_TASK DIRECTIONS_
Please set down, unchanged, the line containing "Before and after one commit to czuzi/java-bootcamp-projects, a" and all the lines that follow it until the data below ends.
-=-=-=-=-
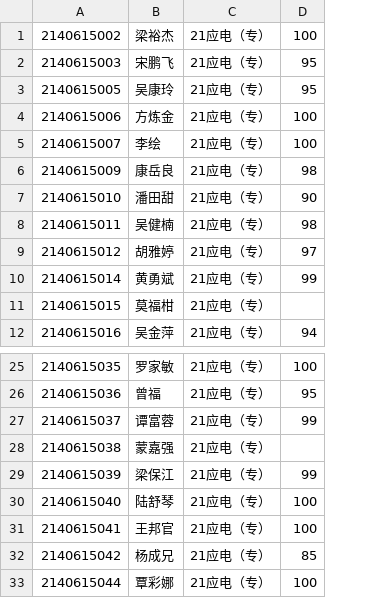
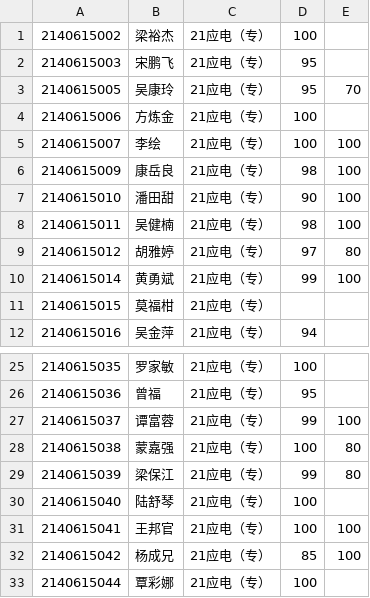
Before and after one commit to wangliang1989/2022spring, a CSV file: homework/应电_record.csv, drawn as a sheet; only a part is shown, gaps mark what is left out; the diff names each change by its address in the sheet, - before the commit and + after, or states it on an @@ line.

```diff
--- a/homework/应电_record.csv
+++ b/homework/应电_record.csv
+column E, rows 3-10: 70 |  | 100 | 100 | 100 | 100 | 80 | 100; rows 27-32: 100 | 80 | 80 |  | 100 | 100
-D28: (empty)
+D28: 100
```
Also changed, not shown: homework/制造_record.csv, homework/数据_record.csv, 2 other files.
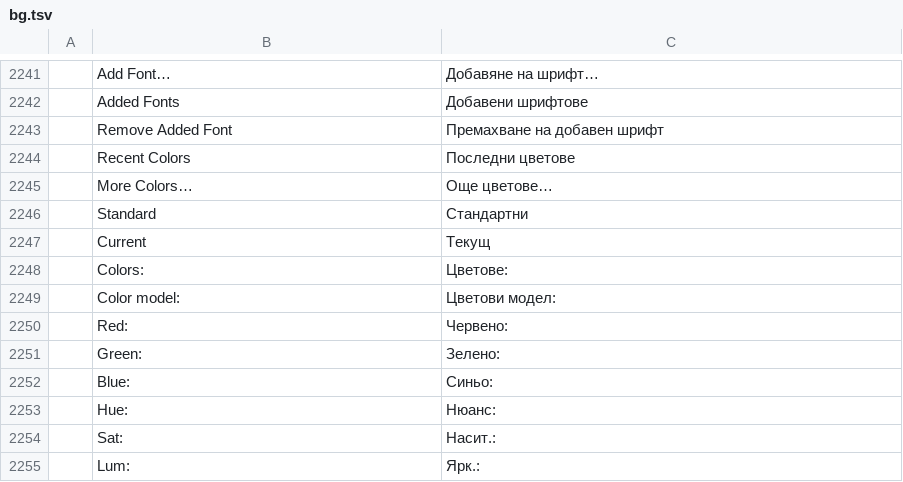
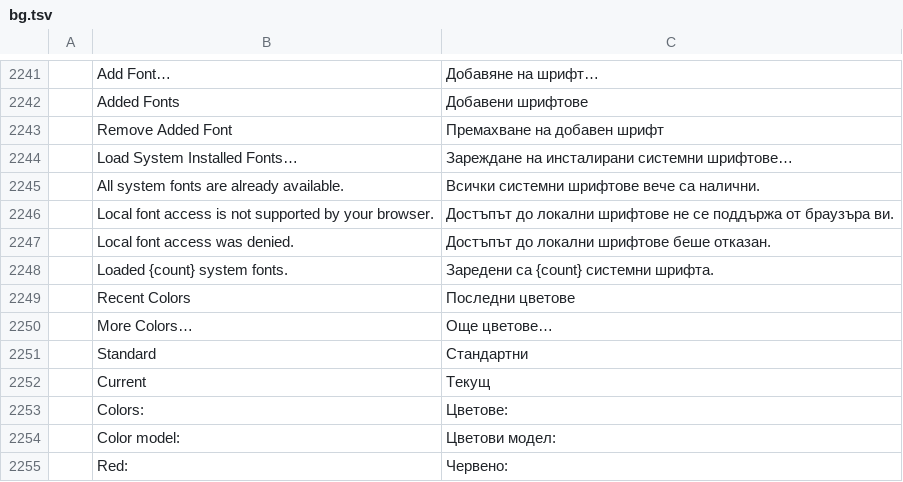
Before and after one commit to vyntaris/vdoc-old, a TSV file: crates/ui-egui/src/i18n/bg.tsv, drawn as a sheet; only a part is shown, gaps mark what is left out; the shorter side is filled out with more unchanged rows; the diff names each change by its address in the sheet, - before the commit and + after, or states it on an @@ line.

```diff
--- a/crates/ui-egui/src/i18n/bg.tsv
+++ b/crates/ui-egui/src/i18n/bg.tsv
+row 2244:  | Load System Installed Fonts… | Зареждане на инсталирани системни шрифтове…
+row 2245:  | All system fonts are already available. | Всички системни шрифтове вече са налични.
+row 2246:  | Local font access is not supported by your browser. | Достъпът до локални шрифтове не се поддържа от браузъра ви.
+row 2247:  | Local font access was denied. | Достъпът до локални шрифтове беше отказан.
+row 2248:  | Loaded {count} system fonts. | Заредени са {count} системни шрифта.
```
Also changed, not shown: crates/ui-egui/src/i18n/ja.tsv, crates/ui-egui/src/i18n/ru.tsv, 30 other files.
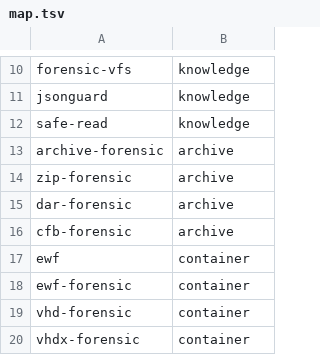
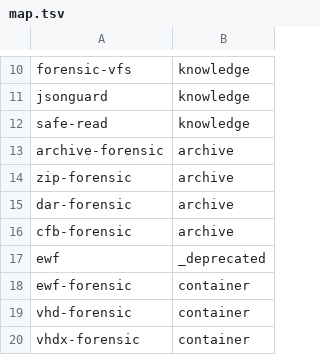
Before and after one commit to SecurityRonin/ronin-issen, a TSV file: .migration/map.tsv, drawn as a sheet; only a part is shown, gaps mark what is left out.

```diff
--- a/.migration/map.tsv
+++ b/.migration/map.tsv
@@ -16,3 +16,3 @@ dar-forensic	archive
 cfb-forensic	archive
-ewf	container
+ewf	_deprecated
 ewf-forensic	container
```
Also changed, not shown: 1 other file.
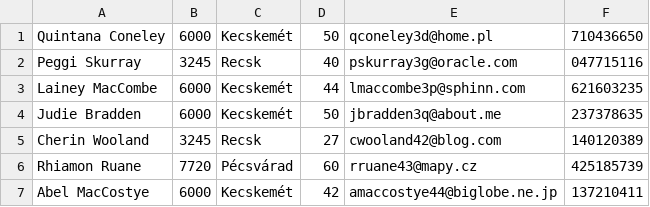
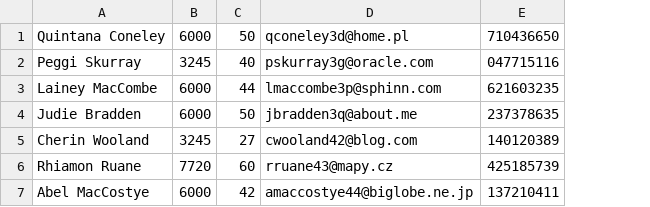
Before and after one commit to czuzi/java-bootcamp-projects, a CSV file: vaccination/src/main/resources/bulk.csv, drawn as a sheet; the diff names each change by its address in the sheet, - before the commit and + after, or states it on an @@ line.

Commit message:
vaccination project registration and bulk registration done

```diff
--- a/vaccination/src/main/resources/bulk.csv
+++ b/vaccination/src/main/resources/bulk.csv
-column C, rows 1-7: Kecskemét | Recsk | Kecskemét | Kecskemét | Recsk | Pécsvárad | Kecskemét
```
Also changed, not shown: 2 other files.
-=-=-=-=-
_WRITTEN RESPONSE_
Before and after one commit to czuzi/java-bootcamp-projects, a CSV file: vaccination/src/main/resources/bulk.csv, drawn as a sheet; the diff names each change by its address in the sheet, - before the commit and + after, or states it on an @@ line.

Commit message:
vaccination project registration and bulk registration done

```diff
--- a/vaccination/src/main/resources/bulk.csv
+++ b/vaccination/src/main/resources/bulk.csv
-column C, rows 1-7: Kecskemét | Recsk | Kecskemét | Kecskemét | Recsk | Pécsvárad | Kecskemét
```
Also changed, not shown: 2 other files.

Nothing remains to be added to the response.